▶ [PROMPT]: Restate the data word for word and leave the images out.

▶ [Stored dataset items]:
---*---

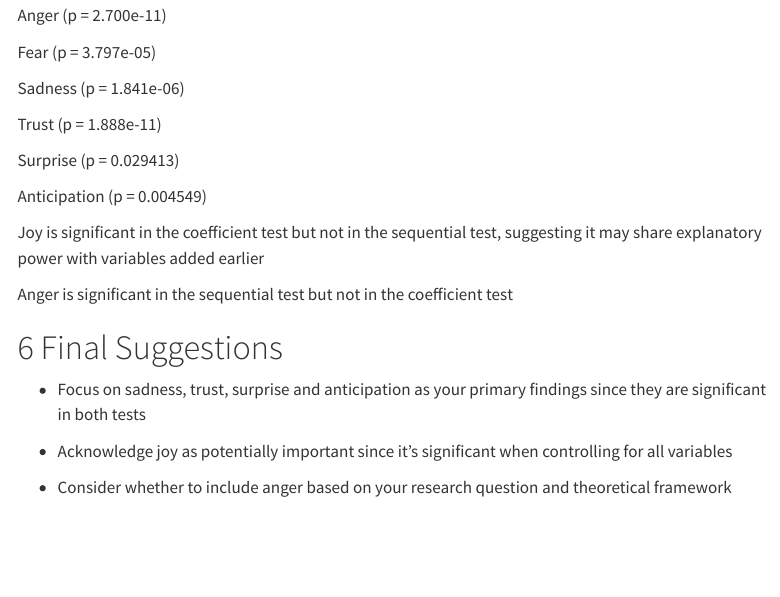
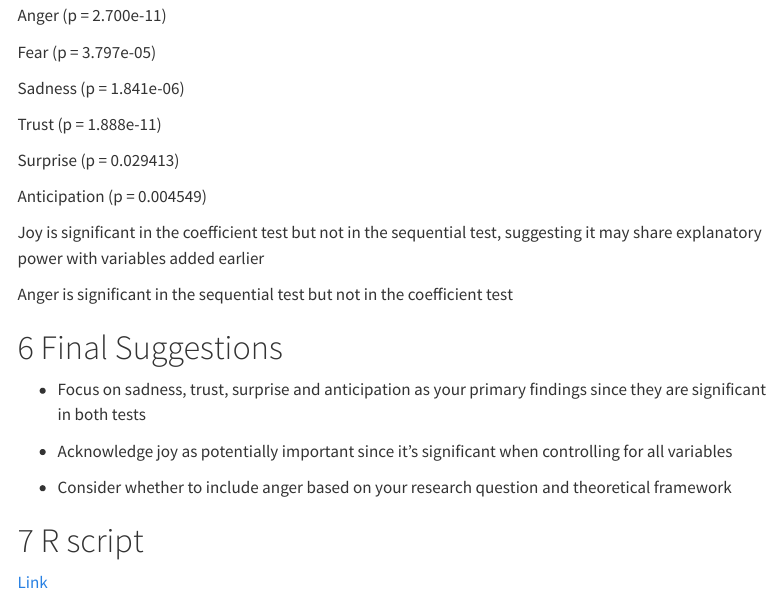
Before and after one commit to huedenke/project, a Quarto document (BankofAmerica.qmd): the page in a window 1100 px wide, from 3960 px down. Rendered offline with R 4.5, knitr and Pandoc in place of Quarto, with nearby package versions; some code elsewhere in the file could not run offline; menus at the side of the page are left out; long lines of code are wrapped.

Commit message:
BankofAmerica

```diff
--- a/BankofAmerica.qmd
+++ b/BankofAmerica.qmd
@@ -460,3 +460,7 @@ Anger is significant in the sequential test but not in the coefficient test
 * Acknowledge joy as potentially important since it's significant when controlling for all variables
 
 * Consider whether to include anger based on your research question and theoretical framework
+
+# R script
+
+[Link](https://github.com/huedenke/project/blob/main/BankofAmerica.qmd)
```
Also changed, not shown: index.html.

---*---

▶ [COMPLETED TASK]:
Before and after one commit to huedenke/project, a Quarto document (BankofAmerica.qmd): the page in a window 1100 px wide, from 3960 px down. Rendered offline with R 4.5, knitr and Pandoc in place of Quarto, with nearby package versions; some code elsewhere in the file could not run offline; menus at the side of the page are left out; long lines of code are wrapped.

Commit message:
BankofAmerica

```diff
--- a/BankofAmerica.qmd
+++ b/BankofAmerica.qmd
@@ -460,3 +460,7 @@ Anger is significant in the sequential test but not in the coefficient test
 * Acknowledge joy as potentially important since it's significant when controlling for all variables
 
 * Consider whether to include anger based on your research question and theoretical framework
+
+# R script
+
+[Link](https://github.com/huedenke/project/blob/main/BankofAmerica.qmd)
```
Also changed, not shown: index.html.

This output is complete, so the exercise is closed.